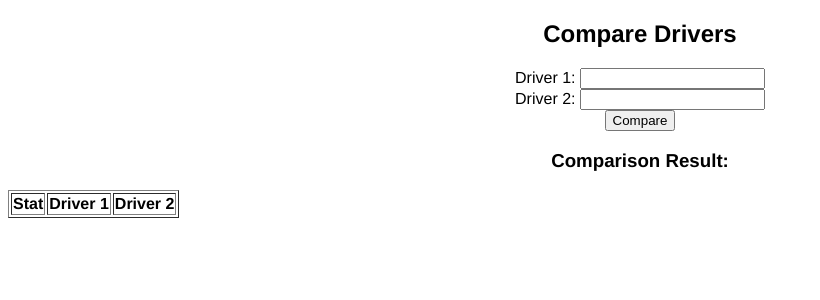
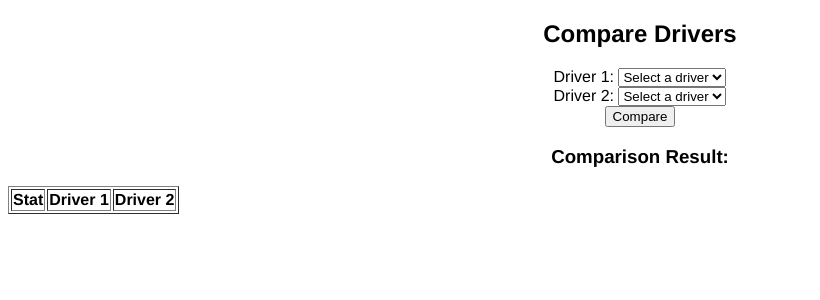
Before and after one commit to wesleyopenda/f1-database-fastAPI, a FastAPI app: template templates/compare-drivers.html in a window 1280 px wide. Shown: the part 26-326 px from the top of the page, without its empty margins (0-820 px from the left). Run offline with FastAPI, Linux system fonts and the light colour scheme; the template is opened without the code that fills it: most values are stand-ins (such as "Sample title", 1, 10 or a date in 2020); data that the repository does not hold is empty; some libraries are stand-ins or nearby versions.

Commit message:
fixing the compare drivers page

```diff
--- a/main.py
+++ b/main.py
@@ -154,6 +154,7 @@ async def queryTeamsPost(attribute: str = Form(...), comparison: str = Form(...)
     results = [doc.to_dict() for doc in query.stream()]
     return JSONResponse(content={"teams": results})
 
+
 @app.get("/compare-drivers", response_class=HTMLResponse)
 async def compareDrivers(request: Request):
     id_token = request.cookies.get("token")
@@ -161,8 +162,20 @@ async def compareDrivers(request: Request):
     if not user_token:
         return RedirectResponse('/')
 
+    drivers_ref = firestore_db.collection("drivers")
+    drivers = [doc.to_dict() for doc in drivers_ref.stream()]
+
     user = getUser(user_token)
-    return templates.TemplateResponse('compare-drivers.html', {'request' : request, 'user_token': user_token, 'error_message': None, 'user_info': user.get()})
+    return templates.TemplateResponse('compare-drivers.html', {'request': request, 'user_token': user_token, 'user_info': user.get(), 'drivers': drivers})
+
+@app.get("/get-drivers")
+async def getDrivers():
+    try:
+        drivers_ref = firestore_db.collection("drivers")
+        drivers = [doc.to_dict() for doc in drivers_ref.stream()]
+        return JSONResponse(content={"drivers": drivers})
+    except Exception as e:
+        return JSONResponse(content={"error": str(e)}, status_code=500)
 
 @app.post("/compare-drivers")
 async def compareDriversPost(driver1: str = Form(...), driver2: str = Form(...)):
--- a/static/compare-drivers.js
+++ b/static/compare-drivers.js
@@ -1,9 +1,33 @@
 document.addEventListener("DOMContentLoaded", function () {
+    loadDrivers();
+
     document.getElementById("compare-form").addEventListener("submit", function (event) {
         event.preventDefault();
         compareDrivers();
     });
 });
+
+function loadDrivers() {
+    fetch("/get-drivers")
+        .then(response => response.json())
+        .then(data => {
+            let driver1Dropdown = document.getElementById("driver1");
+            let driver2Dropdown = document.getElementById("driver2");
+
+            data.drivers.forEach(driver => {
+                let option1 = document.createElement("option");
+                option1.value = driver.name;
+                option1.textContent = driver.name;
+                driver1Dropdown.appendChild(option1);
+
+                let option2 = document.createElement("option");
+                option2.value = driver.name;
+                option2.textContent = driver.name;
+                driver2Dropdown.appendChild(option2);
+            });
+        })
+        .catch(error => console.error("Error fetching drivers:", error));
+}
 
 function compareDrivers() {
     let driver1 = document.getElementById("driver1").value;
--- a/templates/compare-drivers.html
+++ b/templates/compare-drivers.html
@@ -32,11 +32,17 @@
     <h2>Compare Drivers</h2>
     <form id="compare-form">
         <label>Driver 1:
-                <input type="text" id="driver1" name="driver1" required>
+            <select id="driver1" name="driver1" required>
+                <option value="">Select a driver</option>
+            </select>
         </label><br>
+
         <label>Driver 2:
-                <input type="text" id="driver2" name="driver2" required>
+            <select id="driver2" name="driver2" required>
+                <option value="">Select a driver</option>
+            </select>
         </label><br>
+
         <button type="submit">Compare</button>
     </form>
 
```
Lines whose indentation alone changed are shown as unchanged.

# Try it:
Exact output of each line above is wanted, without the pictures.

# Task answer:
Before and after one commit to wesleyopenda/f1-database-fastAPI, a FastAPI app: template templates/compare-drivers.html in a window 1280 px wide. Shown: the part 26-326 px from the top of the page, without its empty margins (0-820 px from the left). Run offline with FastAPI, Linux system fonts and the light colour scheme; the template is opened without the code that fills it: most values are stand-ins (such as "Sample title", 1, 10 or a date in 2020); data that the repository does not hold is empty; some libraries are stand-ins or nearby versions.

Commit message:
fixing the compare drivers page

```diff
--- a/main.py
+++ b/main.py
@@ -154,6 +154,7 @@ async def queryTeamsPost(attribute: str = Form(...), comparison: str = Form(...)
     results = [doc.to_dict() for doc in query.stream()]
     return JSONResponse(content={"teams": results})
 
+
 @app.get("/compare-drivers", response_class=HTMLResponse)
 async def compareDrivers(request: Request):
     id_token = request.cookies.get("token")
@@ -161,8 +162,20 @@ async def compareDrivers(request: Request):
     if not user_token:
         return RedirectResponse('/')
 
+    drivers_ref = firestore_db.collection("drivers")
+    drivers = [doc.to_dict() for doc in drivers_ref.stream()]
+
     user = getUser(user_token)
-    return templates.TemplateResponse('compare-drivers.html', {'request' : request, 'user_token': user_token, 'error_message': None, 'user_info': user.get()})
+    return templates.TemplateResponse('compare-drivers.html', {'request': request, 'user_token': user_token, 'user_info': user.get(), 'drivers': drivers})
+
+@app.get("/get-drivers")
+async def getDrivers():
+    try:
+        drivers_ref = firestore_db.collection("drivers")
+        drivers = [doc.to_dict() for doc in drivers_ref.stream()]
+        return JSONResponse(content={"drivers": drivers})
+    except Exception as e:
+        return JSONResponse(content={"error": str(e)}, status_code=500)
 
 @app.post("/compare-drivers")
 async def compareDriversPost(driver1: str = Form(...), driver2: str = Form(...)):
--- a/static/compare-drivers.js
+++ b/static/compare-drivers.js
@@ -1,9 +1,33 @@
 document.addEventListener("DOMContentLoaded", function () {
+    loadDrivers();
+
     document.getElementById("compare-form").addEventListener("submit", function (event) {
         event.preventDefault();
         compareDrivers();
     });
 });
+
+function loadDrivers() {
+    fetch("/get-drivers")
+        .then(response => response.json())
+        .then(data => {
+            let driver1Dropdown = document.getElementById("driver1");
+            let driver2Dropdown = document.getElementById("driver2");
+
+            data.drivers.forEach(driver => {
+                let option1 = document.createElement("option");
+                option1.value = driver.name;
+                option1.textContent = driver.name;
+                driver1Dropdown.appendChild(option1);
+
+                let option2 = document.createElement("option");
+                option2.value = driver.name;
+                option2.textContent = driver.name;
+                driver2Dropdown.appendChild(option2);
+            });
+        })
+        .catch(error => console.error("Error fetching drivers:", error));
+}
 
 function compareDrivers() {
     let driver1 = document.getElementById("driver1").value;
--- a/templates/compare-drivers.html
+++ b/templates/compare-drivers.html
@@ -32,11 +32,17 @@
     <h2>Compare Drivers</h2>
     <form id="compare-form">
         <label>Driver 1:
-                <input type="text" id="driver1" name="driver1" required>
+            <select id="driver1" name="driver1" required>
+                <option value="">Select a driver</option>
+            </select>
         </label><br>
+
         <label>Driver 2:
-                <input type="text" id="driver2" name="driver2" required>
+            <select id="driver2" name="driver2" required>
+                <option value="">Select a driver</option>
+            </select>
         </label><br>
+
         <button type="submit">Compare</button>
     </form>
 
```
Lines whose indentation alone changed are shown as unchanged.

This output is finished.